We covered a range of different problems — the first involved two children who had been asked to paint two walls to earn some pocket money. The walls measured 10 x 4 cm and 8 x 5 cm — they had the same area but the perimeter was different. When the children were paid, they couldn't decide how to share the money because the wall painted by one was wider than the other — but the second wall was higher. We asked the pupils taking part in the project to work out whether the children had painted the same area and whether they should each receive the same amount of money.
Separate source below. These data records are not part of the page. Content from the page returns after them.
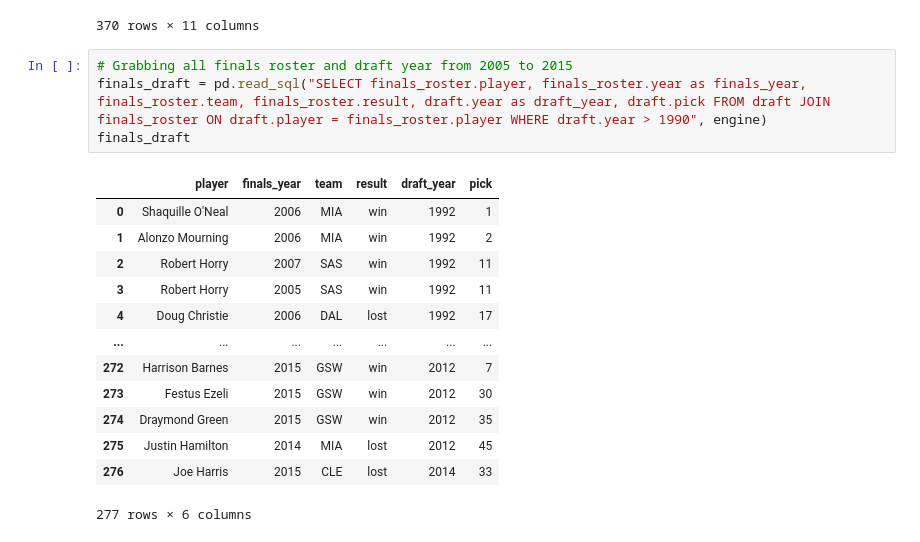
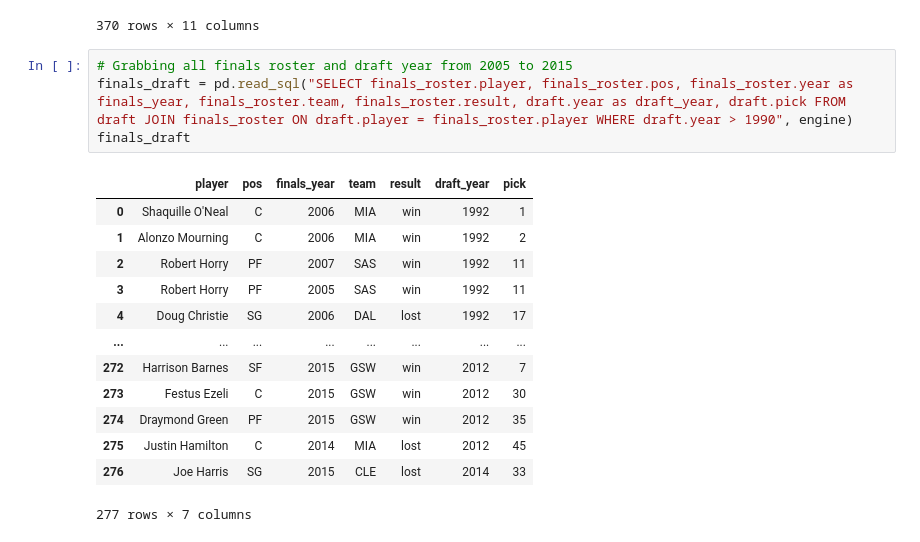
Before and after one commit to alexmartinez1745/ETL-Project, a Jupyter notebook: roster_reader.ipynb, the cells around one changed output. Drawn from its saved outputs; the diff is of its cells as text.

```diff
--- a/roster_reader.ipynb
+++ b/roster_reader.ipynb
@@ -92,19 +92,19 @@ roster_reader
 370 rows × 11 columns
 # %%
 # Grabbing all finals roster and draft year from 2005 to 2015
-finals_draft = pd.read_sql("SELECT finals_roster.player, finals_roster.year as finals_year, finals_roster.team, finals_roster.result, draft.year as draft_year, draft.pick FROM draft JOIN finals_roster ON draft.player = finals_roster.player WHERE draft.year > 1990", engine)
+finals_draft = pd.read_sql("SELECT finals_roster.player, finals_roster.pos, finals_roster.year as finals_year, finals_roster.team, finals_roster.result, draft.year as draft_year, draft.pick FROM draft JOIN finals_roster ON draft.player = finals_roster.player WHERE draft.year > 1990", engine)
 finals_draft
 # %% [output]
-|  | player | finals_year | team | result | draft_year | pick |
-| 0 | Shaquille O'Neal | 2006 | MIA | win | 1992 | 1 |
-| 1 | Alonzo Mourning | 2006 | MIA | win | 1992 | 2 |
-| 2 | Robert Horry | 2007 | SAS | win | 1992 | 11 |
-| 3 | Robert Horry | 2005 | SAS | win | 1992 | 11 |
-| 4 | Doug Christie | 2006 | DAL | lost | 1992 | 17 |
-| ... | ... | ... | ... | ... | ... | ... |
-| 272 | Harrison Barnes | 2015 | GSW | win | 2012 | 7 |
-| 273 | Festus Ezeli | 2015 | GSW | win | 2012 | 30 |
-| 274 | Draymond Green | 2015 | GSW | win | 2012 | 35 |
-| 275 | Justin Hamilton | 2014 | MIA | lost | 2012 | 45 |
-| 276 | Joe Harris | 2015 | CLE | lost | 2014 | 33 |
+|  | player | pos | finals_year | team | result | draft_year | pick |
+| 0 | Shaquille O'Neal | C | 2006 | MIA | win | 1992 | 1 |
+| 1 | Alonzo Mourning | C | 2006 | MIA | win | 1992 | 2 |
+| 2 | Robert Horry | PF | 2007 | SAS | win | 1992 | 11 |
+| 3 | Robert Horry | PF | 2005 | SAS | win | 1992 | 11 |
+| 4 | Doug Christie | SG | 2006 | DAL | lost | 1992 | 17 |
+| ... | ... | ... | ... | ... | ... | ... | ... |
+| 272 | Harrison Barnes | SF | 2015 | GSW | win | 2012 | 7 |
+| 273 | Festus Ezeli | C | 2015 | GSW | win | 2012 | 30 |
+| 274 | Draymond Green | PF | 2015 | GSW | win | 2012 | 35 |
+| 275 | Justin Hamilton | C | 2014 | MIA | lost | 2012 | 45 |
+| 276 | Joe Harris | SG | 2015 | CLE | lost | 2014 | 33 |
-277 rows × 6 columns
+277 rows × 7 columns
```
Also changed, not shown: parts of 2 cells of this notebook.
They drew diagrams of the walls to scale on sheets of paper. As you can imagine, it is hard to tell who has done the most work, because the first wall is wider than the second and the second is higher than the first. The children worked in two separate groups and within these groups were asked to work in pairs. Those in the first group were given rulers to solve the problem; the others were given 1 cm cubed wooded bricks. We deliberately restricted the number of bricks to 20 because we wanted the children to consider a range of options — not just use the bricks to fill the space. They quickly realized that there were not enough bricks to cover the shape — which introduced a problem-solving element. Initially, this caused some dismay but eventually many of the children put a line of bricks along the width and another line along the height, working out their own width x height formula.

We asked the children to decide whether the area was the same or different and for them to agree on one answer. This encouraged a great deal of discussion about the problem — and how it could be solved. Once they had agreed on an answer, we set about finding out whether or not they were correct. We took a piece of ruled card — 4 x 10 cm — and cut it in half to make two pieces — 4 x 5 cm. By fitting the shapes over the outlines of drawings of the walls we could see that if they fitted them, the area was the same. We then gave the children a second problem. What if the walls measured 9 x 3 cm and 8 x 4 cm? Here the perimeter was the same but the area was different. We cut a 9 x 3 cm piece of card into three — one 8 x 3 cm piece and the remainder cut in half — to check their answers, and the children who had given the perimeter as the answer could see their mistake easily. A month later we asked each child to work individually on four more measuring tasks. They now had the choice of using bricks or rulers. We wanted to know if there were any differences in the performance of the children who had used rulers in the first tasks — and those who had used bricks. If there were any differences, we would be able to say quite clearly that this was due to their experience with those first tasks.

We found that most of those who worked with the rulers initially, continued to do so. Those who used the bricks chose them again — and performed the tasks much more successfully and with a better understanding of what was required of them. The project highlighted a number of interesting implications for teachers and caused us to ask ourselves the question: "Why is it that the children using bricks should develop a better understanding of the concept of area?" Our findings seemed to show that measuring area with a ruler involves the child in applying a formula (height x width) without understanding the basis of that formula.

Once the formula is understood, however, a ruler is an efficient tool. But starting with it does not allow the child to understanding fully that the area can be found by multiplying the number of bricks in a row by the number of rows. The limited number of bricks available to the children when they were doing the task forced them to think more divergently about the problem. They could not simply cover the shape and count the bricks. This led some to develop the formula by themselves.

When the children are using a ruler, this kind of thinking is not encouraged — in fact, the mistakes made by the children who only had a ruler were very interesting. And although some already knew the formula "height times width," only very few could transfer this to more complex shapes. Some simply gave perimeter as an answer and stuck to it; others used the ruler as a type of unit of area. They placed the ruler across the shape and edged it slowly across. It looked as if they were adapting the ruler to measure the area — but did not have a tool which was suitable for the job.

The project showed us that by limiting the resources at the children's disposal, we really challenged them to make the leap from counting to computing area measurements.

 

Article adapted from Junior Education, February 1994